━━━ DATA FOR REVIEW

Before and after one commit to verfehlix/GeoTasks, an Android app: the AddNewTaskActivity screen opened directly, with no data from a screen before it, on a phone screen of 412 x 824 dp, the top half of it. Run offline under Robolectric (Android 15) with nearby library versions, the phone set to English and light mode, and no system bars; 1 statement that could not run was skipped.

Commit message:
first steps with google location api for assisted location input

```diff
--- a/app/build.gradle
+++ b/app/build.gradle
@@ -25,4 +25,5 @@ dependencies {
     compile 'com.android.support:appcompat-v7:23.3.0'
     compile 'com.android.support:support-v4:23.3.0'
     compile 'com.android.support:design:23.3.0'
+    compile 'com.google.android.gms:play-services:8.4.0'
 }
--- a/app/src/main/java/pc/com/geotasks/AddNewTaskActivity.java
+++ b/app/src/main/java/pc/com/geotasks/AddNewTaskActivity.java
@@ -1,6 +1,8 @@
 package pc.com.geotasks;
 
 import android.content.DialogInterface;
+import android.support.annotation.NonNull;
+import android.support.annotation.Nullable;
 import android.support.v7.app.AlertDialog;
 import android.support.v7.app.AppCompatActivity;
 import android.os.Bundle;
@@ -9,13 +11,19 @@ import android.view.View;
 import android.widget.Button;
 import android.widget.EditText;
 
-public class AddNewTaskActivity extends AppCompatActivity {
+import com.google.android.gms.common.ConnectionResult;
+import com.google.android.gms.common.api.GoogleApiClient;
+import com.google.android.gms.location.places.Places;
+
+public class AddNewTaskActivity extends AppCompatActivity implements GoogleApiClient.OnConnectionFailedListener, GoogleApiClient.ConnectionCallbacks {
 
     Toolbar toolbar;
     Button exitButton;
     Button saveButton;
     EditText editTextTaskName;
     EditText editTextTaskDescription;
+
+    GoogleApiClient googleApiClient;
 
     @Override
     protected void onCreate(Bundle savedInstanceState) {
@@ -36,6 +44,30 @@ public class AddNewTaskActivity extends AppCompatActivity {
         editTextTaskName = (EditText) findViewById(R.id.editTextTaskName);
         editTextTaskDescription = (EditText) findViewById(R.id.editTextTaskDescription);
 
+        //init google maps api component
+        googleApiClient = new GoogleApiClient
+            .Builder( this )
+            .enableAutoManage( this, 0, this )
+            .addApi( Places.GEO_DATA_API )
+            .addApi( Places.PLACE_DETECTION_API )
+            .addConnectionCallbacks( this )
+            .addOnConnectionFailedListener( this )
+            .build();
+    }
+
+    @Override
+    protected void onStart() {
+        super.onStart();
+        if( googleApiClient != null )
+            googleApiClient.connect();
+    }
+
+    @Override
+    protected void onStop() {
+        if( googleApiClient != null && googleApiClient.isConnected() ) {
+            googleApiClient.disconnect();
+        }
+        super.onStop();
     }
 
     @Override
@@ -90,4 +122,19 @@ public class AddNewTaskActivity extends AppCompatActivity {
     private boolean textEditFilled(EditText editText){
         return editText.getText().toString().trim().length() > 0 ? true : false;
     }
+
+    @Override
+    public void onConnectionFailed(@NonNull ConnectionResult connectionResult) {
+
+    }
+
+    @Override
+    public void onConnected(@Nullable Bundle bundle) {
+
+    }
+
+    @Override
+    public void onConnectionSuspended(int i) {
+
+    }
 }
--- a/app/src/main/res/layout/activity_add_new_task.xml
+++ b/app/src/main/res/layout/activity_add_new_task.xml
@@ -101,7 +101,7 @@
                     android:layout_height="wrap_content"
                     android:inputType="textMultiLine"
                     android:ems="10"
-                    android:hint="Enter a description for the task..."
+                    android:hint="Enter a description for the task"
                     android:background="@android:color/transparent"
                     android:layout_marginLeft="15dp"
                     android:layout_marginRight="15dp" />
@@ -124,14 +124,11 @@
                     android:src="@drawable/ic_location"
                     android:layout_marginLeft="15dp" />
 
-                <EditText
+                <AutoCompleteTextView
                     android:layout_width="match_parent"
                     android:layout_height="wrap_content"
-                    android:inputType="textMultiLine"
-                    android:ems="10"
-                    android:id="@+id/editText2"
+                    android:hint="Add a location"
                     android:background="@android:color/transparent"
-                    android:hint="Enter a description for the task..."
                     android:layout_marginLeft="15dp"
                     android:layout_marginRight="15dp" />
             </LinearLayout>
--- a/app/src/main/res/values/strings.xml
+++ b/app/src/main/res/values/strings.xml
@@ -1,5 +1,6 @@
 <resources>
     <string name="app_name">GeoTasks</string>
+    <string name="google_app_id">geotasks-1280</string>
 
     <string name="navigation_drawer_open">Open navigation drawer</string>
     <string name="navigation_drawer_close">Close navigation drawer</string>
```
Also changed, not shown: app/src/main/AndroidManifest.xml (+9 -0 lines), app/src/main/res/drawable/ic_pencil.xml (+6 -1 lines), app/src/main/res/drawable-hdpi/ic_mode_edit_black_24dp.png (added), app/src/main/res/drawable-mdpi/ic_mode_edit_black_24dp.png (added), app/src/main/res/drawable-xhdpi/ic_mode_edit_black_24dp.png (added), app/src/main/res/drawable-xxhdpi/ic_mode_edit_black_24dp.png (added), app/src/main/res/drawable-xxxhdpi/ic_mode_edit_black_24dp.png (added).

━━━━━━

**AIM OF THE EXERCISE**
The entire set of entries, and nothing else, should be set down exactly.

**FINISHED TASK**
Before and after one commit to verfehlix/GeoTasks, an Android app: the AddNewTaskActivity screen opened directly, with no data from a screen before it, on a phone screen of 412 x 824 dp, the top half of it. Run offline under Robolectric (Android 15) with nearby library versions, the phone set to English and light mode, and no system bars; 1 statement that could not run was skipped.

Commit message:
first steps with google location api for assisted location input

```diff
--- a/app/build.gradle
+++ b/app/build.gradle
@@ -25,4 +25,5 @@ dependencies {
     compile 'com.android.support:appcompat-v7:23.3.0'
     compile 'com.android.support:support-v4:23.3.0'
     compile 'com.android.support:design:23.3.0'
+    compile 'com.google.android.gms:play-services:8.4.0'
 }
--- a/app/src/main/java/pc/com/geotasks/AddNewTaskActivity.java
+++ b/app/src/main/java/pc/com/geotasks/AddNewTaskActivity.java
@@ -1,6 +1,8 @@
 package pc.com.geotasks;
 
 import android.content.DialogInterface;
+import android.support.annotation.NonNull;
+import android.support.annotation.Nullable;
 import android.support.v7.app.AlertDialog;
 import android.support.v7.app.AppCompatActivity;
 import android.os.Bundle;
@@ -9,13 +11,19 @@ import android.view.View;
 import android.widget.Button;
 import android.widget.EditText;
 
-public class AddNewTaskActivity extends AppCompatActivity {
+import com.google.android.gms.common.ConnectionResult;
+import com.google.android.gms.common.api.GoogleApiClient;
+import com.google.android.gms.location.places.Places;
+
+public class AddNewTaskActivity extends AppCompatActivity implements GoogleApiClient.OnConnectionFailedListener, GoogleApiClient.ConnectionCallbacks {
 
     Toolbar toolbar;
     Button exitButton;
     Button saveButton;
     EditText editTextTaskName;
     EditText editTextTaskDescription;
+
+    GoogleApiClient googleApiClient;
 
     @Override
     protected void onCreate(Bundle savedInstanceState) {
@@ -36,6 +44,30 @@ public class AddNewTaskActivity extends AppCompatActivity {
         editTextTaskName = (EditText) findViewById(R.id.editTextTaskName);
         editTextTaskDescription = (EditText) findViewById(R.id.editTextTaskDescription);
 
+        //init google maps api component
+        googleApiClient = new GoogleApiClient
+            .Builder( this )
+            .enableAutoManage( this, 0, this )
+            .addApi( Places.GEO_DATA_API )
+            .addApi( Places.PLACE_DETECTION_API )
+            .addConnectionCallbacks( this )
+            .addOnConnectionFailedListener( this )
+            .build();
+    }
+
+    @Override
+    protected void onStart() {
+        super.onStart();
+        if( googleApiClient != null )
+            googleApiClient.connect();
+    }
+
+    @Override
+    protected void onStop() {
+        if( googleApiClient != null && googleApiClient.isConnected() ) {
+            googleApiClient.disconnect();
+        }
+        super.onStop();
     }
 
     @Override
@@ -90,4 +122,19 @@ public class AddNewTaskActivity extends AppCompatActivity {
     private boolean textEditFilled(EditText editText){
         return editText.getText().toString().trim().length() > 0 ? true : false;
     }
+
+    @Override
+    public void onConnectionFailed(@NonNull ConnectionResult connectionResult) {
+
+    }
+
+    @Override
+    public void onConnected(@Nullable Bundle bundle) {
+
+    }
+
+    @Override
+    public void onConnectionSuspended(int i) {
+
+    }
 }
--- a/app/src/main/res/layout/activity_add_new_task.xml
+++ b/app/src/main/res/layout/activity_add_new_task.xml
@@ -101,7 +101,7 @@
                     android:layout_height="wrap_content"
                     android:inputType="textMultiLine"
                     android:ems="10"
-                    android:hint="Enter a description for the task..."
+                    android:hint="Enter a description for the task"
                     android:background="@android:color/transparent"
                     android:layout_marginLeft="15dp"
                     android:layout_marginRight="15dp" />
@@ -124,14 +124,11 @@
                     android:src="@drawable/ic_location"
                     android:layout_marginLeft="15dp" />
 
-                <EditText
+                <AutoCompleteTextView
                     android:layout_width="match_parent"
                     android:layout_height="wrap_content"
-                    android:inputType="textMultiLine"
-                    android:ems="10"
-                    android:id="@+id/editText2"
+                    android:hint="Add a location"
                     android:background="@android:color/transparent"
-                    android:hint="Enter a description for the task..."
                     android:layout_marginLeft="15dp"
                     android:layout_marginRight="15dp" />
             </LinearLayout>
--- a/app/src/main/res/values/strings.xml
+++ b/app/src/main/res/values/strings.xml
@@ -1,5 +1,6 @@
 <resources>
     <string name="app_name">GeoTasks</string>
+    <string name="google_app_id">geotasks-1280</string>
 
     <string name="navigation_drawer_open">Open navigation drawer</string>
     <string name="navigation_drawer_close">Close navigation drawer</string>
```
Also changed, not shown: app/src/main/AndroidManifest.xml (+9 -0 lines), app/src/main/res/drawable/ic_pencil.xml (+6 -1 lines), app/src/main/res/drawable-hdpi/ic_mode_edit_black_24dp.png (added), app/src/main/res/drawable-mdpi/ic_mode_edit_black_24dp.png (added), app/src/main/res/drawable-xhdpi/ic_mode_edit_black_24dp.png (added), app/src/main/res/drawable-xxhdpi/ic_mode_edit_black_24dp.png (added), app/src/main/res/drawable-xxxhdpi/ic_mode_edit_black_24dp.png (added).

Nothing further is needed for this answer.